=== Begin Enclosure ===

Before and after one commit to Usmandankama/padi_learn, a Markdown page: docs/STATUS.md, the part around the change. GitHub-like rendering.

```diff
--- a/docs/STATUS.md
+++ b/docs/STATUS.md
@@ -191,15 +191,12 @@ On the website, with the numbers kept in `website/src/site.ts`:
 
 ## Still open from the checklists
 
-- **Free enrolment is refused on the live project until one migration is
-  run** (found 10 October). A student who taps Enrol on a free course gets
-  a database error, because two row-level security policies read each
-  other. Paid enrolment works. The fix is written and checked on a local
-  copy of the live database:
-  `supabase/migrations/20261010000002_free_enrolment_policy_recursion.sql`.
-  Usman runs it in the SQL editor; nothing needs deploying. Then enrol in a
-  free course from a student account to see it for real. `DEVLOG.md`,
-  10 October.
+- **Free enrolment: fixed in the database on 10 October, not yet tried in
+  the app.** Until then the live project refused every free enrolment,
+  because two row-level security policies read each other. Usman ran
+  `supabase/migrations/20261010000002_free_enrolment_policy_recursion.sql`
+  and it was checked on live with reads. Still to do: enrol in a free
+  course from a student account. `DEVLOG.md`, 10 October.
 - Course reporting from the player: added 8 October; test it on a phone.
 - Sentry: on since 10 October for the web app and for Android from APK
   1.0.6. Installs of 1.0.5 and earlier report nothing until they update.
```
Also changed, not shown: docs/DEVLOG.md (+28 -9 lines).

=== End Enclosure ===

* **Exercise description**: Copy all lines in the listing above where the string "live" appears.

* **Completed task**:
-- **Free enrolment is refused on the live project until one migration is
-  copy of the live database:
+  the app.** Until then the live project refused every free enrolment,
+  and it was checked on live with reads. Still to do: enrol in a free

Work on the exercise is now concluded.